The earnings downgrade was unexpected, however not uncharacteristic, given the recent issues the company has faced. With the stock price now hovering around the $11.50 mark and hopefully all of the bad news and downgrades now accounted for, the question is – what’s next for QBE?
Unfortunately the near-term outlook for QBE’s earnings is not particularly enticing. With a financial year ending in December, by late February investors will have the opportunity to analyse the full-year results in much greater detail. The most recent company guidance states that QBE is expected to report a net loss of around $250 million and a cash profit after tax of around $850 million. In comparison, in FY 2012 the company reported a cash profit of $1.042 billion.
Given the nature of the decline in earnings, investors won’t necessarily see a speedy rebound, as such the outlook for the remainder of 2014 looks muted.

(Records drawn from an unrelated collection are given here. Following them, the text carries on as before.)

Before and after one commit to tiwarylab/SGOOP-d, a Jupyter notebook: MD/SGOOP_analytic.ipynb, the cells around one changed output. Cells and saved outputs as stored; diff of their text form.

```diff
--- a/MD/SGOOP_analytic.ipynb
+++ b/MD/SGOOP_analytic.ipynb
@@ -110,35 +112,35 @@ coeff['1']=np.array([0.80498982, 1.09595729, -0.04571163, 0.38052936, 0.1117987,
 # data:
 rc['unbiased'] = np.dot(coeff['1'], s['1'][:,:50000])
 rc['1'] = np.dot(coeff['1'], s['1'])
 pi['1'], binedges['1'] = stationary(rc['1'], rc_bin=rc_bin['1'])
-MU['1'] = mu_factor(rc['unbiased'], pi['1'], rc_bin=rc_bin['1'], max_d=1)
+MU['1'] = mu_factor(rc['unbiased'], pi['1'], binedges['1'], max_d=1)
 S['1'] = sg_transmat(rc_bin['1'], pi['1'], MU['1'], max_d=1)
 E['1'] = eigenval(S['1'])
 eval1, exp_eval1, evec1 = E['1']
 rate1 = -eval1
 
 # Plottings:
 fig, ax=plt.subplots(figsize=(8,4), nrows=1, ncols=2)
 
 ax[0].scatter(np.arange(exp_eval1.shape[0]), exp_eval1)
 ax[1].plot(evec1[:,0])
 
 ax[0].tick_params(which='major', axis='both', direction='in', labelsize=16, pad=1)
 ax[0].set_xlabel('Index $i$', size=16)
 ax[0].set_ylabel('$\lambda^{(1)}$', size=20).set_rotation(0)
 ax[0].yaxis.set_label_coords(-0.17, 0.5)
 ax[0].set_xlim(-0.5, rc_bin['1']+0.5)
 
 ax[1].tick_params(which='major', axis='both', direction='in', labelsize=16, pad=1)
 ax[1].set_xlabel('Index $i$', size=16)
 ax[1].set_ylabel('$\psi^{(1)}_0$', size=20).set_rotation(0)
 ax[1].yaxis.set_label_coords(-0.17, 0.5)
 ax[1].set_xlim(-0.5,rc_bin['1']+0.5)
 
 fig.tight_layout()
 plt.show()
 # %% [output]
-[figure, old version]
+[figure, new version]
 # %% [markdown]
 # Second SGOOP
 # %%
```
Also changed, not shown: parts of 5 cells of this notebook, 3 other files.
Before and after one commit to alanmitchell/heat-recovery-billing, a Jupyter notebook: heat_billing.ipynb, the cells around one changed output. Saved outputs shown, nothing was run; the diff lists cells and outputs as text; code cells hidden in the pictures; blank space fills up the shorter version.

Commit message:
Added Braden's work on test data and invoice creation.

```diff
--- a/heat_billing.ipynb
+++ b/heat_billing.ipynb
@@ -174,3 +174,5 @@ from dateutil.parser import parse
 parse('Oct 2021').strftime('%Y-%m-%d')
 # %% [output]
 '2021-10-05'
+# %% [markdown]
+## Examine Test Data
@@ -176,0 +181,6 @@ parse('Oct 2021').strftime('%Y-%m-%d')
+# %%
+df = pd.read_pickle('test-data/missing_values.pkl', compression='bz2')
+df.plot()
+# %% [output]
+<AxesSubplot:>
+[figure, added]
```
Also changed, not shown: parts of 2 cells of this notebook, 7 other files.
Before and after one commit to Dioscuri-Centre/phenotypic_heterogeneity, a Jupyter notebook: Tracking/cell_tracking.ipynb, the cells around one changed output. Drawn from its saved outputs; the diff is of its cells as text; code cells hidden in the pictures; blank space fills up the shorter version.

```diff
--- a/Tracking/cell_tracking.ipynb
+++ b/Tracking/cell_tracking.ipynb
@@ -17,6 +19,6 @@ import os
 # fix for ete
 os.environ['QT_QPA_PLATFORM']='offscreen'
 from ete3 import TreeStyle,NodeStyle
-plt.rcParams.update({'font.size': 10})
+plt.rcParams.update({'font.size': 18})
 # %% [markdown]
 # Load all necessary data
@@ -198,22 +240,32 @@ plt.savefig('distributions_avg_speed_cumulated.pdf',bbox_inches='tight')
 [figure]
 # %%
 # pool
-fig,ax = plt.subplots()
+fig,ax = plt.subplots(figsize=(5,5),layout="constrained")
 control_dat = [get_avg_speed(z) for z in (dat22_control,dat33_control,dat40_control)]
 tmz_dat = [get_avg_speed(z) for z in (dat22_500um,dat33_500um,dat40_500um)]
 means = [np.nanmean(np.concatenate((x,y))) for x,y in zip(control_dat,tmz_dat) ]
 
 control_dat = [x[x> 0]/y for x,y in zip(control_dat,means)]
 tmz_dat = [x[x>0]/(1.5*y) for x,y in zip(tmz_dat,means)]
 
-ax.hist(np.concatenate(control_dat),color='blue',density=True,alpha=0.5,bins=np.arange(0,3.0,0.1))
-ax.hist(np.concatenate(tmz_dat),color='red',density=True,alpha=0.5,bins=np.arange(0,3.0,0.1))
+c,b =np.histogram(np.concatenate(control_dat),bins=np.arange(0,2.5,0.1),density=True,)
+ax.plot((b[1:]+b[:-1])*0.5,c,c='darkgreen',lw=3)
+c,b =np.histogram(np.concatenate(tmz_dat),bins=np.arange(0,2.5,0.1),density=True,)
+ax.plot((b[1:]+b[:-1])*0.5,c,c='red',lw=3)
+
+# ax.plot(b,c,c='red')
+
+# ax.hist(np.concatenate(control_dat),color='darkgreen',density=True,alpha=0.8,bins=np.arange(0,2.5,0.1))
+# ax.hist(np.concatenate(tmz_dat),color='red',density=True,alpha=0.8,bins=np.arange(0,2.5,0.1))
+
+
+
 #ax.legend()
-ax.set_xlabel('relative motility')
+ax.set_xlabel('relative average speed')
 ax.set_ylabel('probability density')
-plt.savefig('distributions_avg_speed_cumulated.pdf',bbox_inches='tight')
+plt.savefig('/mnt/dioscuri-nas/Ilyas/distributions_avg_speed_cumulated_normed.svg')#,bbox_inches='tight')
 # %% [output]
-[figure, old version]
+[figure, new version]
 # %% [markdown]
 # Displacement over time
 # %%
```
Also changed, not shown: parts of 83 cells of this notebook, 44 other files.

With the recorded loss partially due to higher claims provisioning and the company providing guidance that the combined operating ratio in certain divisions has declined markedly, QBE may need to retain capital to boost its reserves – although management did reiterate that regulatory and rating agency capital levels remain above benchmark levels. Capital requirements have the potential to restrict available cash for dividends.
Further evidence that investors should expect a lower dividend during 2014 is the board’s stated policy to pay out up to 50% of cash profit. Given the lower cash profit which is expected to be reported, the dividend is likely to be cut.
QBE has been a successful company for many years, but it certainly appears to have entered a bumpy period. Investors with a long-term horizon may find long-term value in the stock, however the near-term may continue to be a difficult period for shareholders.